He loved it. To this day, I can reliably count on him scarfing up this kind of food faster and with more enthusiasm than anything else. To his credit, he does love the good dry food that I feed all the cats.
But I did not want Chester eating this canned “junk food” forever. I hoped to get him through his grieving period, and then wean him off the junk food and back on to better stuff. Here is what I tried:
A veterinarian once told me that if a cat needs to be tempted to eat food, it’s best to present it at room temperature. Particularly if a cat has issues in his mouth (infected tooth or oral pain for some reason), apparently canned food at room temperature will hurt the cat less than hot or cold food. A microwave can be used to bring cold food to room temperature.
Did it work for Chester? Maybe. We don’t have a microwave, but if he has to eat good food, he’s most interested in food at room temperature. This ties in closely with the next point
I think ALL cats love a freshly opened can of cat food. It’s at room temp, and it’s just the moistness and juiciness that they seem to prefer. This did work well for Chester, but the problem is that I buy the 14 oz. cans of cat food. That means that there’s a lot of fresh cat food to get through once the cans are opened, and obviously, the tiny cans are not as good a deal economically. Fortunately, I have several other cats who love canned food and don’t seem to care if the can was just opened or not. Still, it can get a little confusing with a fussy cat; trying to always provide “fresh” food.
This works well.

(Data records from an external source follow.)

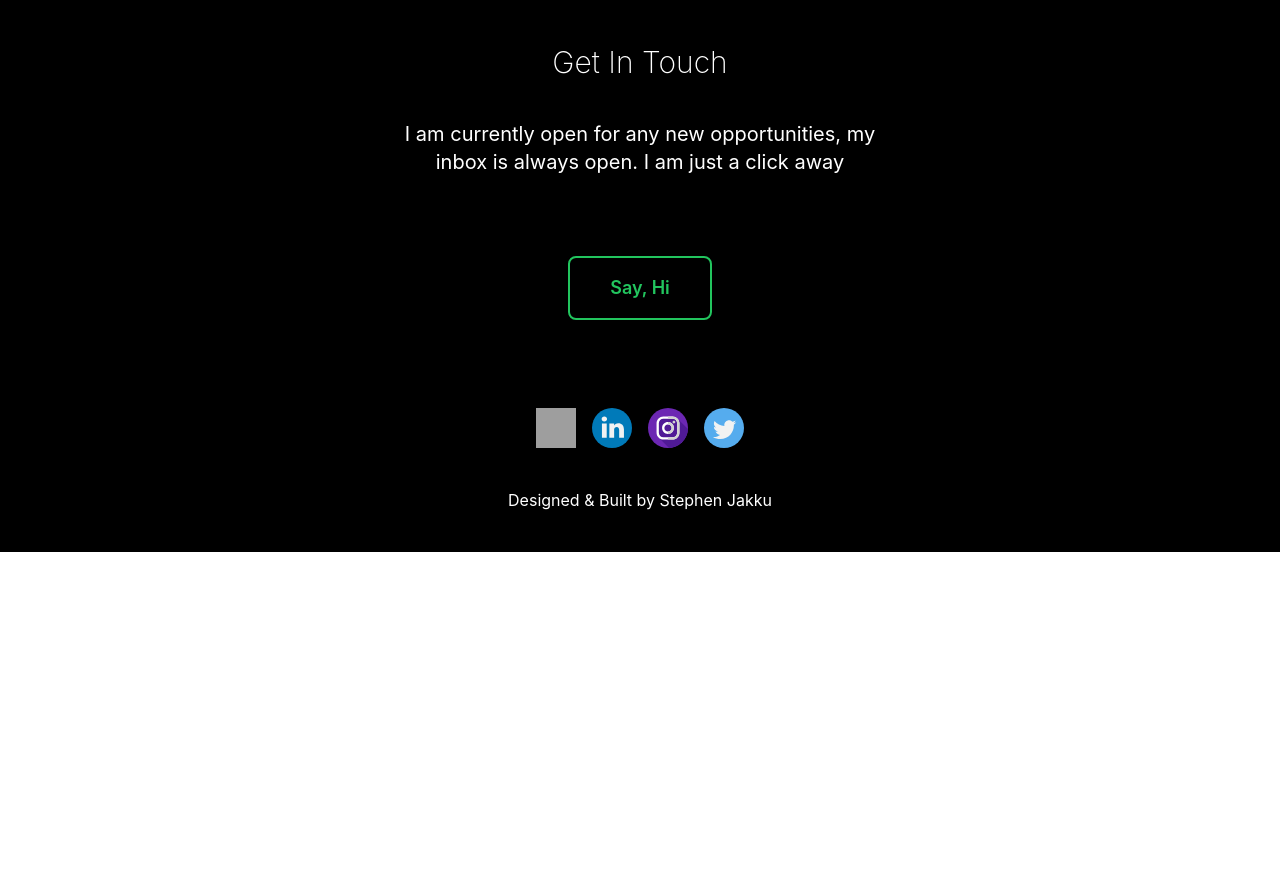
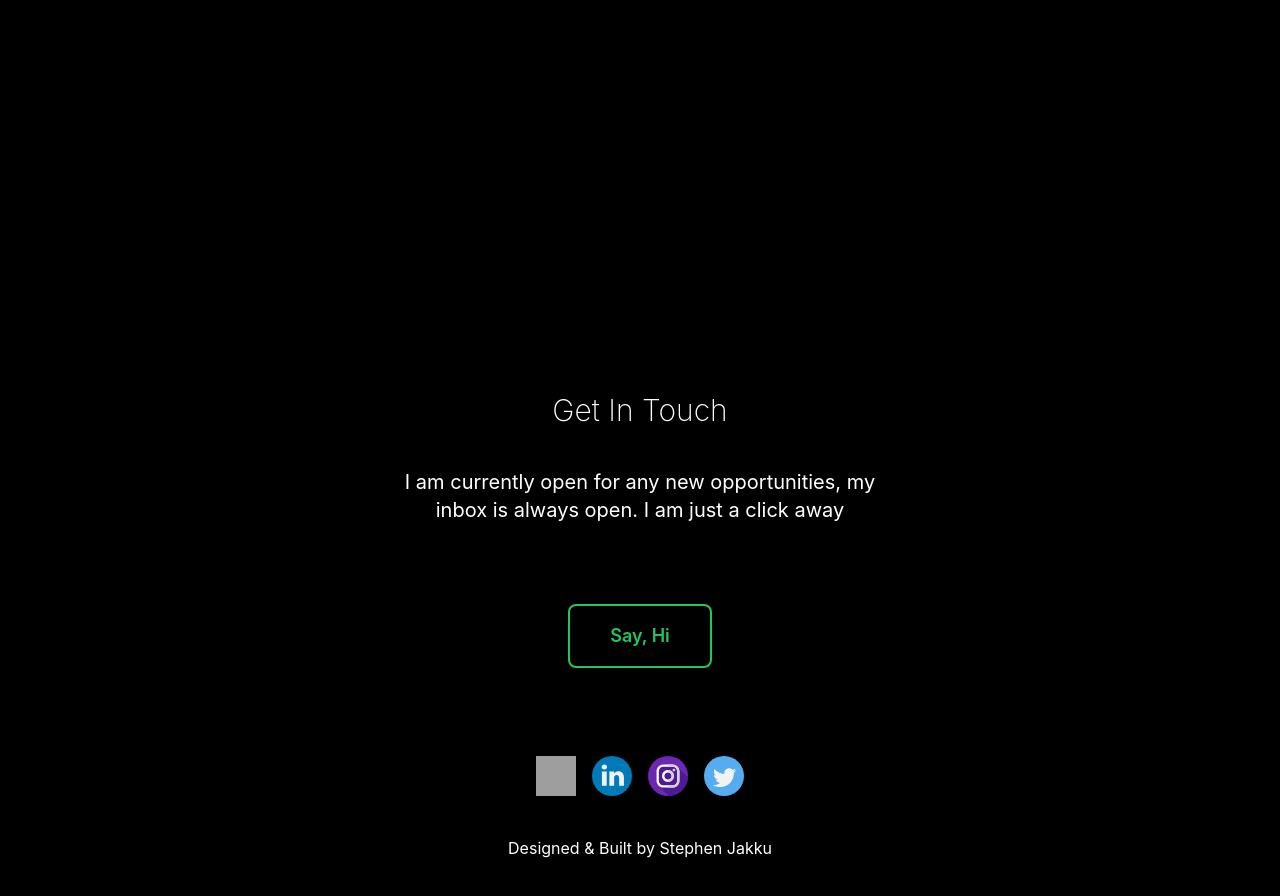
Before and after one commit to StephenJakku/stephenjakku.github.io, a Next.js app: page / in a window 1280 px wide. Shown: the part 3080-3976 px from the top of the page. Before the commit the page ends 3632 px from the top, so only its background shows below. Built offline with nearby package versions, Linux system fonts and the light colour scheme; grey boxes are pictures that could not be loaded.

Commit message:
Fixed spacing in contact section

```diff
--- a/Components/Contact.js
+++ b/Components/Contact.js
@@ -1,9 +1,10 @@
 function Contact({ bgColor, refer }) {
   return (
     <div
-      className={`flex-col justify-center ${bgColor} space-y-10`}
+      className={`flex justify-center items-end h-full ${bgColor} pb-5`}
       ref={refer}
     >
+      <div className="flex flex-col space-y-10">
         <div className="flex justify-center items-center">
           <h1 className="pt-12 text-3xl font-extralight font text-white">
             Get In Touch
@@ -37,7 +38,10 @@ function Contact({ bgColor, refer }) {
             <li>
               <img
                 onClick={() =>
-                window.open("https://www.linkedin.com/in/uttam-jakku", "_blank")
+                  window.open(
+                    "https://www.linkedin.com/in/uttam-jakku",
+                    "_blank"
+                  )
                 }
                 className="h-10 w-10 hover:pb-2"
                 src="/linkedin.svg"
@@ -46,7 +50,10 @@ function Contact({ bgColor, refer }) {
             <li>
               <img
                 onClick={() =>
-                window.open("https://www.instagram.com/stephen_jak/", "_blank")
+                  window.open(
+                    "https://www.instagram.com/stephen_jak/",
+                    "_blank"
+                  )
                 }
                 className="h-10 w-10 hover:pb-2"
                 src="/insta.svg"
@@ -69,6 +76,7 @@ function Contact({ bgColor, refer }) {
           </p>
         </div>
       </div>
+    </div>
   );
 }
 
--- a/Components/Projects.js
+++ b/Components/Projects.js
@@ -3,7 +3,7 @@ import Project from "./Project";
 function Projects({ bgColor, refer }) {
   return (
     <div
-      className={`flex-col justify-center ${bgColor} items-top space-y-10`}
+      className={`flex-col justify-center lg:h-full ${bgColor} items-top space-y-10`}
       ref={refer}
     >
       <div className="flex justify-center">
```
Lines whose indentation alone changed are shown as unchanged.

My cats seem to be less fussy in the morning and will rip into anything. They’ve fasted for eight hours or more and they are hungry! I give any medications in food in the morning too, to get it done and to make sure that food gets eaten.
There are healthy treats and supplements that taste good and can be sprinkled over cat food. Sometimes these things can make the food more tempting. This has worked for me, but I don’t always have these treats on hand.
If desperate, I mixed in the junk food with the good food (small amounts of each) so that the presence of the junk food might tempt Chester to eat the entire mixture. This worked, sometimes, depending upon how discerning Chester was acting. There’s no rhyme or reason to his method.
Was I able to get Chester off junk food? Sort of. Chester, for quite a while, seemed to be eating more and more of the good canned food and less of the canned junk food. But recently, he has become fussy again and again eats the junk food with much more abandon. I use the morning trick often. I can count on him to eat the good stuff in the morning, especially if it is fresh from a newly opened can.
Have you had a cat get fixated on food that you really don’t want him to eat forever? What did you do? We could all benefit from suggestions, so share your thoughts!
More by Catherine Holm:
About Catherine Holm: Told that she is funny but doesn’t know it, accused of being an unintentional con artist by her husband, quiet, with frequent unannounced bursts into dancing liveliness, Cat Holm loves writing about, working for, and living with cats. She is the author of The Great Purr (cat fantasy novel out June 1), the cat-themed memoir Driving with Cats: Ours for a Short Time, the creator of Ann Catanzaro cat fantasy story gift books, and the author of two short story collections. She loves to dance, be outside whenever possible, read, play with cats, make music, do and teach yoga, and write. Cat lives in the woods, which she loves as much as really dark chocolate, and gets regular inspiration shots along with her double espresso shots from the city.